Peru is having a moment in the sun while it's raining just about everywhere else in Latin America.
Its economy grew more than any other in Latin America last year: 3.3%. And it could be the top performer again in 2016, according to IMF projections.
Peru's growth stands in stark contrast to the historic recessions underway in Venezuela, an oil powerhouse, and Brazil, the biggest economy in the region. Both are suffering under political instability, rising inflation, populist policies and public outcry for new leadership.
"Their models didn't work. [There's] a shift away from populism," in Latin America, Peru's finance minister, Alonso Segura, told CNNMoney recently.
Argentina is still struggling with double-digit inflation. Mexico's currency is hovering near an all-time low. Colombia is showing resilience but unemployment is rising.
Peru doesn't have those problems, and in many ways it is idealistically the opposite of Brazil and Venezuela. It leans towards capitalism; it doesn't have any major corruption scandals; and its currency, the sol, has gotten stronger against the U.S. dollar so far this year.
"We expect economic growth [in Peru] to remain robust this year," says Adam Collins, an economist at Capital Economics.
Peru doesn't have a lot of debt either: Peru's share of debt compared to its economic growth is only 7%. In Brazil, Mexico and Colombia, the debt-to-GDP ratio is 40% or higher, according to the IMF. That means they have more to pay back and their balance sheets are weaker.
The good times come while Peru is inching towards the center of the international stage.

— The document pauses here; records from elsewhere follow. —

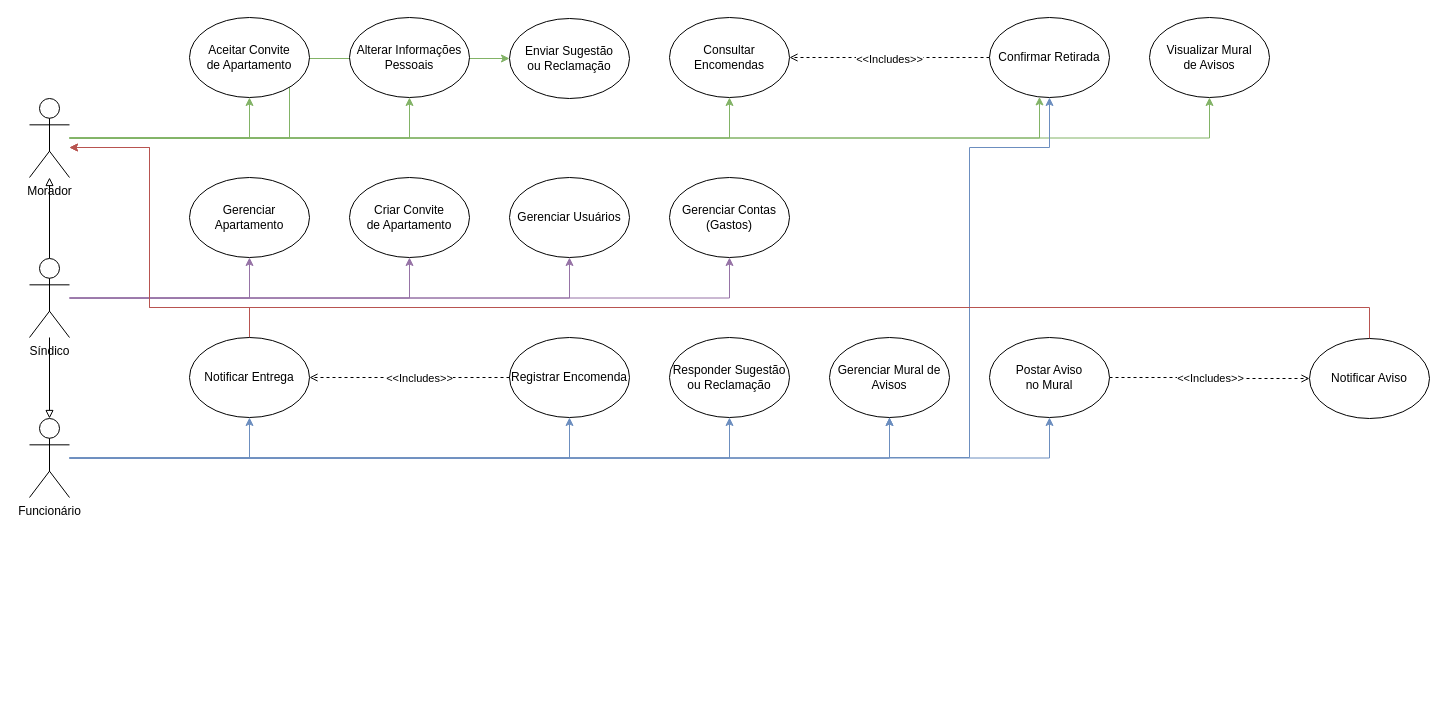
jaoppb/villa-pisani keeps this draw.io diagram as Artefatos/Casos de Uso/Diagrama.drawio. Above is the earlier version. Source tidied: cells renumbered, new cells numbered last; positions are measured from the earlier drawing's top-left corner, leaving out a move shared by most shapes. Both pictures are drawn from the tidied source at 100%, with x=0, y=0 at pixel (29, 17).
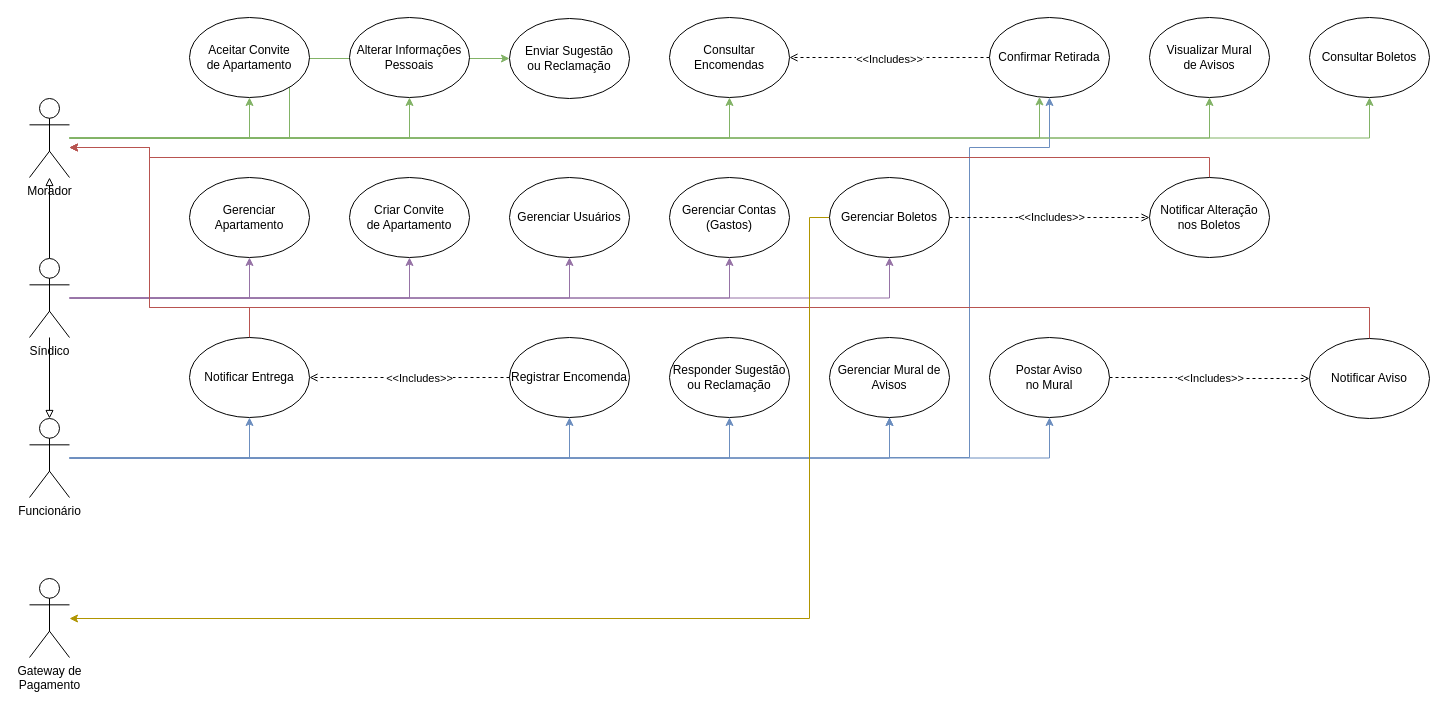
The same diagram, later.

Commit message (it also covers changes not shown here):
docs: added Bills management to use case diagram

The change refers to these unchanged cells:
```xml
<mxCell id="8" value="Morador" style="shape=umlActor;verticalLabelPosition=bottom;verticalAlign=top;html=1;outlineConnect=0;" parent="1" vertex="1">
  <mxGeometry y="81" width="40" height="79" as="geometry" />
</mxCell>
<mxCell id="14" value="Sí&lt;span style=&quot;background-color: transparent; color: light-dark(rgb(0, 0, 0), rgb(255, 255, 255));&quot;&gt;ndico&lt;/span&gt;" style="shape=umlActor;verticalLabelPosition=bottom;verticalAlign=top;html=1;outlineConnect=0;" parent="1" vertex="1">
  <mxGeometry y="241" width="40" height="79" as="geometry" />
</mxCell>
```

What changed in the source:
```diff
@@
+    <mxCell id="48" style="edgeStyle=orthogonalEdgeStyle;rounded=0;jettySize=auto;html=1;fillColor=#6a00ff;strokeColor=light-dark(#9673A6,#9577A3);" parent="1" edge="1" source="14" target="50">
+      <mxGeometry relative="1" as="geometry" />
+    </mxCell>
@@
+    <mxCell id="49" style="edgeStyle=orthogonalEdgeStyle;rounded=0;jettySize=auto;html=1;fillColor=#e3c800;strokeColor=#B09500;" parent="1" edge="1" source="50" target="55">
+      <mxGeometry relative="1" as="geometry">
+        <Array as="points">
+          <mxPoint x="780" y="200" />
+          <mxPoint x="780" y="601" />
+        </Array>
+      </mxGeometry>
+    </mxCell>
+    <mxCell id="50" value="Gerenciar Boletos" style="ellipse;whiteSpace=wrap;html=1;" parent="1" vertex="1">
+      <mxGeometry x="800" y="160" width="120" height="80" as="geometry" />
+    </mxCell>
+    <mxCell id="51" style="edgeStyle=orthogonalEdgeStyle;rounded=0;jettySize=auto;html=1;fillColor=#a20025;strokeColor=#B85450;" parent="1" edge="1" source="52" target="8">
+      <mxGeometry relative="1" as="geometry">
+        <Array as="points">
+          <mxPoint x="1180" y="140" />
+          <mxPoint x="120" y="140" />
+          <mxPoint x="120" y="130" />
+        </Array>
+      </mxGeometry>
+    </mxCell>
+    <mxCell id="52" value="Notificar Alteração&lt;div&gt;nos Boletos&lt;/div&gt;" style="ellipse;whiteSpace=wrap;html=1;" parent="1" vertex="1">
+      <mxGeometry x="1120" y="160" width="120" height="80" as="geometry" />
+    </mxCell>
+    <mxCell id="53" style="edgeStyle=orthogonalEdgeStyle;rounded=0;jettySize=auto;html=1;endArrow=open;endFill=0;dashed=1;" parent="1" edge="1" source="50" target="52">
+      <mxGeometry relative="1" as="geometry" />
+    </mxCell>
+    <mxCell id="54" value="&amp;lt;&amp;lt;Includes&amp;gt;&amp;gt;" style="edgeLabel;html=1;align=center;verticalAlign=middle;" parent="53" vertex="1">
+      <mxGeometry x="0.01" y="1" relative="1" as="geometry" />
+    </mxCell>
+    <mxCell id="55" value="Gateway de&lt;div&gt;Pagamento&lt;/div&gt;" style="shape=umlActor;verticalLabelPosition=bottom;verticalAlign=top;html=1;outlineConnect=0;" parent="1" vertex="1">
+      <mxGeometry y="561" width="40" height="79" as="geometry" />
+    </mxCell>
+    <mxCell id="56" value="Consultar Boletos" style="ellipse;whiteSpace=wrap;html=1;" parent="1" vertex="1">
+      <mxGeometry x="1280" width="120" height="80" as="geometry" />
+    </mxCell>
+    <mxCell id="57" style="edgeStyle=orthogonalEdgeStyle;rounded=0;jettySize=auto;html=1;fillColor=#d5e8d4;strokeColor=#82b366;" parent="1" edge="1" source="8" target="56">
+      <mxGeometry relative="1" as="geometry" />
+    </mxCell>
```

Last October, Peru hosted the IMF's annual meeting -- a status symbol of a rising economy. This November, President Obama and several heads of state will travel to its capital, Lima, for the Asia Pacific Economic Cooperation forum.
Peru is also leading a relatively new group in Latin America, the Pacific Alliance. It includes Mexico, Chile, Colombia and Peru -- the top performers in the region, which have split from the populism of Brazil and Venezuela.
Unlike the protests and talks of impeachment in Brazil, Peru is holding peaceful presidential elections. The lead candidate, Keiko Fujimori, attended Columbia's University's business school and wants to keep most economic policies in place.
Peru has had its problems. It's a major commodity producer, and prices for all types of commodities like oil, copper and iron have crashed in the last two years. In 2014, Peru's economy slowed down, only growing 2.4%, half the growth from the previous year.
But Peru's big exports -- copper and iron ore -- may have turned the corner this year. In the last two months, copper prices rose 15% and iron ore prices have soared nearly 50%.
Other good signs for Peru: its unemployment rate has been trending down the last couple of years and its manufacturing sector has picked up momentum over that time too.
"Look at the resilience of the economy. We've suffered the deepest external shock in decades," says Segura, referring to commodities. Yet still: "The economy is accelerating."